IBM is now offering VOIP software from 3Com on its System i servers.
Big Blue made the announcement on Monday, though it and 3Com Technology Co. announced in the spring that they were developing some kind of Voice-over-Internet Protocol (VoIP) solution for the System i. The product allows end users to run all their VoIP services on one server rather than having separate IP telephony functions -- such as call forwarding and conferencing -- on separate machines.
The 3Com software runs on a Linux partition built on Red Hat on the System i server, and users can either buy a new machine bundled with the applications or pay for the software on their existing System i. Pricing for a bundled i520 and the software starts at about $38,000. If users want to buy an additional i520 to back up the VoIP service, the two machines plus the software start at about $52,000.
The Fashion Institute of Design and Merchandising, a Los Angeles-based private college for the fashion and design industries with about 5,500 students, plans on taking its VoIP service with its System i live on Dec. 11 and saving thousands of dollars per month. The school heard about the partnership at the Common user group conference this spring in Minneapolis as it was in the midst of looking for a VoIP service.
Chief information officer (CIO) Roxanne Reynolds-Lair said the institute already had a nine-way i570 machine with seven partitions. Now it will be adding two more partitions to accommodate the VoIP service and purchase an i520 with two partitions to back it up. It also has about 40 Intel Corp. file and print servers that also run applications for courses at the college.
Reynolds said the attraction of having VoIP service on the System i is the same attraction for having anything on that server platform: reliability, availability, security. She also likes the idea of having all VoIP applications on one machine.
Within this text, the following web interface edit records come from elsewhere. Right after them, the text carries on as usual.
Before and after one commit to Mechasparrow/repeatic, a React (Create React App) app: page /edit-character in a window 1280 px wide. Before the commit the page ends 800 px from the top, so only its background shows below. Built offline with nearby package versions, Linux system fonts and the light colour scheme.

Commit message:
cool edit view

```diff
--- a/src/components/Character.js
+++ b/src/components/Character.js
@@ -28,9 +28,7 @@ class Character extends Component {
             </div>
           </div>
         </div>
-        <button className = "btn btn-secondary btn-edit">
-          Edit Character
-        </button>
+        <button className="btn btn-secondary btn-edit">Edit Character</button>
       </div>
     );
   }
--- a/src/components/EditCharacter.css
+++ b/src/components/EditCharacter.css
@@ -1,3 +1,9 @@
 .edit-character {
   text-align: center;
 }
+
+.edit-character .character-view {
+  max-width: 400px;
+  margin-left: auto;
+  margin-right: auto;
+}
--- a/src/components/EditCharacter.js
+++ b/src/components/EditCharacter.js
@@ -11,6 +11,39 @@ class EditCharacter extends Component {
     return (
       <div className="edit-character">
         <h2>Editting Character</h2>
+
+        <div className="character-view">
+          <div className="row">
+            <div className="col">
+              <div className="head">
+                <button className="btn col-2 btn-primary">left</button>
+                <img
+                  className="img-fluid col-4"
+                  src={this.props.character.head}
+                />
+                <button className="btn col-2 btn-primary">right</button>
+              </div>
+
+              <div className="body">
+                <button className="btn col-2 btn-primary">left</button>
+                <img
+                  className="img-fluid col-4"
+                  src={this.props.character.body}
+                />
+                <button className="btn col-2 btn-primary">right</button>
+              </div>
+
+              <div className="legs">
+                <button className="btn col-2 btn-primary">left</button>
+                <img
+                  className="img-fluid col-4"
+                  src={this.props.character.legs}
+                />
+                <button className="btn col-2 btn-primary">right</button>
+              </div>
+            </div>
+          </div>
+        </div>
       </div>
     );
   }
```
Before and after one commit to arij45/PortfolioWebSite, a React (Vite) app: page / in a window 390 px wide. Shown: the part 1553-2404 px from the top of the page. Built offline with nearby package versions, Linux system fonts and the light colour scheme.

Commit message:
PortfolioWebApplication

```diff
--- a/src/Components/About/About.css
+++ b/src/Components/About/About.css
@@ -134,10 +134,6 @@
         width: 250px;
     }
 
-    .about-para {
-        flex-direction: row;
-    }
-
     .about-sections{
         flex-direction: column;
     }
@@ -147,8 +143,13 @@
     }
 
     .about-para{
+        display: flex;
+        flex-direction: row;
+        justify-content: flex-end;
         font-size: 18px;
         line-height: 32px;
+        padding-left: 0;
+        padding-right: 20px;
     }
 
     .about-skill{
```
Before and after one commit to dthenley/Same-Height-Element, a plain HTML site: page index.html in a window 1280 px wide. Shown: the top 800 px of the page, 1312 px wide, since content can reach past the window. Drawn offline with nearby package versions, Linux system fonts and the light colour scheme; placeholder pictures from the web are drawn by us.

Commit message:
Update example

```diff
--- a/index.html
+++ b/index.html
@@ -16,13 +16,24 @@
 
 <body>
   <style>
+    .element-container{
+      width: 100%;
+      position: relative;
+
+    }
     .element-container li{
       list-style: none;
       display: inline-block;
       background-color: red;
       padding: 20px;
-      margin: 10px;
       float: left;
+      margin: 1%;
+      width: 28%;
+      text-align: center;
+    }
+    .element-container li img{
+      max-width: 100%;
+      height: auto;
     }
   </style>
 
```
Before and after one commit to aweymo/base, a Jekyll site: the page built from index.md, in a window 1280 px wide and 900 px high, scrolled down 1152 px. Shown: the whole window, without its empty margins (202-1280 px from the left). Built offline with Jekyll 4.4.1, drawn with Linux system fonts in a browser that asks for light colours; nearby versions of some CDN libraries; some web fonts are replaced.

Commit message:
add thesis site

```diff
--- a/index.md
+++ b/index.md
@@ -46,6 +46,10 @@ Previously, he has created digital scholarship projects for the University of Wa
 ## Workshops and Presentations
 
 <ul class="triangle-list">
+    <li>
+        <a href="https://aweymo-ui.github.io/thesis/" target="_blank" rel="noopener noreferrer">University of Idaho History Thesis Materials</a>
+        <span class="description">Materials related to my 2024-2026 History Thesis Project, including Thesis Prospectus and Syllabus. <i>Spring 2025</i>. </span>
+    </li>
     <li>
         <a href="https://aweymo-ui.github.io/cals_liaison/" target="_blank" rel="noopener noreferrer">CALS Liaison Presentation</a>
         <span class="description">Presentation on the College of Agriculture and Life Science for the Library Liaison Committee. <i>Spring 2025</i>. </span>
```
"It's on one box," she said. "It's not one app per one box, or one app for two boxes, which is kind of the Intel model. Pulling all of those together on one platform is wonderful. We can focus on the business and not have to worry as much about the technology."
The college was looking to increase its network traffic flow by switching from an asynchronous transfer mode to a multiprotocol label-switching network. Adopting VoIP fit into that plan well. The company will only be using the VoIP for internal calls initially, but it will expand the network to include external calls, as long as the service works out for them.
IBM said that its service on the System i is different from VoIP, as offered by companies like Vonage Marketing Inc. and Skype Ltd., because it involves reconfiguring the entire network by getting rid of the traditional private branch exchange (PBX) telephone system and wiring telephone service through the data network. By doing that and using the System i to host it, IBM claims the service is more reliable and secure.
The server will run 3Com's VCX software, which is built on session initiated protocol (SIP) and can manage all the VoIP telephone services. It will run on a Linux partition on the System i, but users don't have to worry about licensing for the operating system because that is taken care of through IBM and the 3Com software.
To adopt the VoIP service on the System i, users must allow IBM to come in and assess their network and hardware to make sure it can handle the workloads, as well as install the software and check up on its progress once implemented. These services are included in the starting cost of $37,900. That price includes an i520, the 3Com software, the services and licenses for 100 handsets and four gateway licenses, such as for fax machines.
Let us know what you think about the story; e-mail: Mark Fontecchio, News Writer